The homes started by J&R aren’t the only ones unfinished: Home prices are up, and in recent years homebuilders have found themselves caught between a red-hot buyers market and a substantial materials shortage.

Booming demand for new homes has resulted in many houses being sold unfinished. While some may simply be missing elements like gutters or a garage door, others — such as those sold recently by J&R Homes — are completely uninhabitable.

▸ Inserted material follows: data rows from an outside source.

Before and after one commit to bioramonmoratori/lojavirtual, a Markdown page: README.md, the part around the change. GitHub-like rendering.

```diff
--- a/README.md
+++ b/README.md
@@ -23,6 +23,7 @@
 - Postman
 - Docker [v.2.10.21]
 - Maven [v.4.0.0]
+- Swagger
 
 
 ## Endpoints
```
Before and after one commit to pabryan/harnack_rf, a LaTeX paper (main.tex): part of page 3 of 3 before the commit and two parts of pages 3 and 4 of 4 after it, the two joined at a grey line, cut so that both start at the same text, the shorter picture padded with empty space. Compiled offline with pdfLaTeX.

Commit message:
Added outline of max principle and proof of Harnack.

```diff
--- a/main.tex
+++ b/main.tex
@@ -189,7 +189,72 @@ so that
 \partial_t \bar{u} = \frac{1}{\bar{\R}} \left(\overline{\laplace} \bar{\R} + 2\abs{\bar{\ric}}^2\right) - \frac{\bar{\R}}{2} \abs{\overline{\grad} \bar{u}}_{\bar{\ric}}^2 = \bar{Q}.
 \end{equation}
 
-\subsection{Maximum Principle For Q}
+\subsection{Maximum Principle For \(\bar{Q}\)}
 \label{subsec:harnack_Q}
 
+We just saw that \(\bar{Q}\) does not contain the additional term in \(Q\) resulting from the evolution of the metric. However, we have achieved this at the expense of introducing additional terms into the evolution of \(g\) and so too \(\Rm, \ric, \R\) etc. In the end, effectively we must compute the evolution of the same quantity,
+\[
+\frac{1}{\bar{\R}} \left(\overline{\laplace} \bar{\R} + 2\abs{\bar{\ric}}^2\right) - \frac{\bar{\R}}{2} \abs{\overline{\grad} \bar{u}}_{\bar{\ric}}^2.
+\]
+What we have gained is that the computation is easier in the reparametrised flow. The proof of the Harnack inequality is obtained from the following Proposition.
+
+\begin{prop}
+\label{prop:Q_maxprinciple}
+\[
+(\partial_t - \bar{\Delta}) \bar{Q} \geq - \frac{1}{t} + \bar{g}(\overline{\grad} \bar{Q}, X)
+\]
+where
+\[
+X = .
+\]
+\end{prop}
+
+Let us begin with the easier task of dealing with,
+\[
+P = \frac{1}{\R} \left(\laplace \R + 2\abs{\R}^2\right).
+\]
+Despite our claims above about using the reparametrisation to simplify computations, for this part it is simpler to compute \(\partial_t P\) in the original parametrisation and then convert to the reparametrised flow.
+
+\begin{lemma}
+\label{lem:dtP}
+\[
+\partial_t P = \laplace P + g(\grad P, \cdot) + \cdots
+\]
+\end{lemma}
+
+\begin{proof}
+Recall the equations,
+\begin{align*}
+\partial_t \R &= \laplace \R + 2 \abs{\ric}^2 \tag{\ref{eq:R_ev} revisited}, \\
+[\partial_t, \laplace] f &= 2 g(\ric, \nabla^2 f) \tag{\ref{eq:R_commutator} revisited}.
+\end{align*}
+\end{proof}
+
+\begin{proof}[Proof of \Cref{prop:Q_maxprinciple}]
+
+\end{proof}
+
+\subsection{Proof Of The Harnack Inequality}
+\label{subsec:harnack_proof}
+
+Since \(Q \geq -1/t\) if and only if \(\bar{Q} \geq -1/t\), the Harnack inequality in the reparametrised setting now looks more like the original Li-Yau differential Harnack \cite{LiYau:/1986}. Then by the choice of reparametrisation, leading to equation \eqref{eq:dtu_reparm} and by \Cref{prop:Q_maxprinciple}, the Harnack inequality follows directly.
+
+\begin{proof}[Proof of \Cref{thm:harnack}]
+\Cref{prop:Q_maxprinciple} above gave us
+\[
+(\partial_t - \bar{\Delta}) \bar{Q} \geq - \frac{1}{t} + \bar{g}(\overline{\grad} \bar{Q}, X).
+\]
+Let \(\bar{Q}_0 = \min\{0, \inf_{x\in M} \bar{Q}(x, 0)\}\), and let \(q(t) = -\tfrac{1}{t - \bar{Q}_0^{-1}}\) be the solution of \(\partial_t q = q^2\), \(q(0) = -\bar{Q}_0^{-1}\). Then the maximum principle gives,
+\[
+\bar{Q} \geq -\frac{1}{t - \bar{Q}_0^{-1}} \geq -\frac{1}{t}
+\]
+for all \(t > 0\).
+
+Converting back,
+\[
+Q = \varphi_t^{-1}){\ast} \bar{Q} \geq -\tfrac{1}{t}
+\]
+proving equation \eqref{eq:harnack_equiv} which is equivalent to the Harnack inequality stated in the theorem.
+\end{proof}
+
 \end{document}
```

Read more: Homes Left Unfinished as Contractors Are Squeezed by Material Shortages